“Technological advancements are changing the supply side of the story. When we look at demand – it is growing. There is population growth worldwide, and even though there is a drive towards alternative energy, crude oil is still the cheapest source of energy,” she asserts.
Looking at how the real estate and construction sector might be affected in the GCC, Afifi says it’s important that expectations be lowered for the coming few years, while alternative financing methods will have to be considered due to the lack of funding in the market.
“We can’t expect there to be the same volume of business that we had previously. There are opportunities, but these opportunities are going to have to rely on the private sector. Basically, they will have to contribute more than just ticking a project award and then completing the process without contributing any financing themselves. I think the whole point of PPP is to add that liquidity or to add that financing, so that the government doesn’t have to bear the brunt of it.”
Clifton adds that alternative financing solutions such as independent water & power projects (IWPP) and public-private partnerships (PPP) are firmly on the agenda in Saudi Arabia.

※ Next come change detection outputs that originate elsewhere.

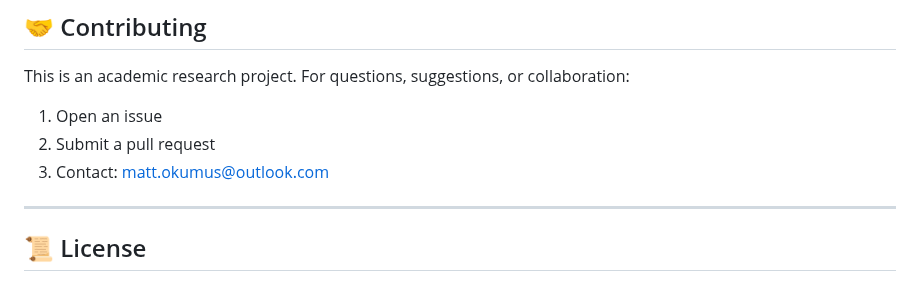
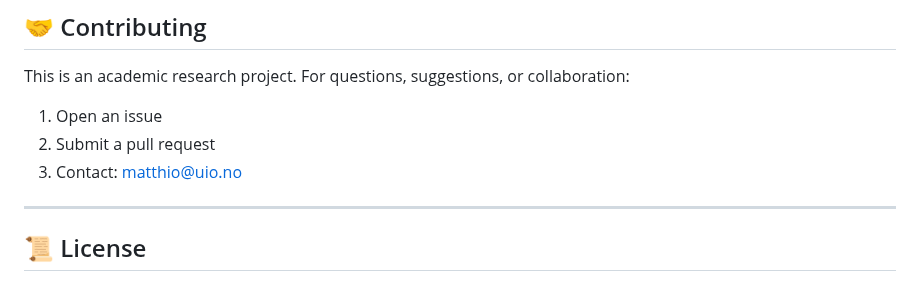
Before and after one commit to mattokumus/assignment2, a Markdown page: README.md, the part around the change. GitHub-like rendering.

```diff
--- a/README.md
+++ b/README.md
@@ -419,7 +419,7 @@ This is an academic research project. For questions, suggestions, or collaborati
 
 1. Open an issue
 2. Submit a pull request
-3. Contact: matt.okumus@outlook.com
+3. Contact: matthio@uio.no
 
 ---
 
```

“The first quarter has seen some significant tenders on this basis. They include IWPPs and PPPs for GACA for three key airports – Hail and Al-Qassim, as well as PPP tender submissions for Taif Airport. This bodes well for the short term as the industry hunts for positivity and work. This trend is expected to increase, although with some caution as over-exposure to alternative finance can cause long-term fiscal issues,” he concludes.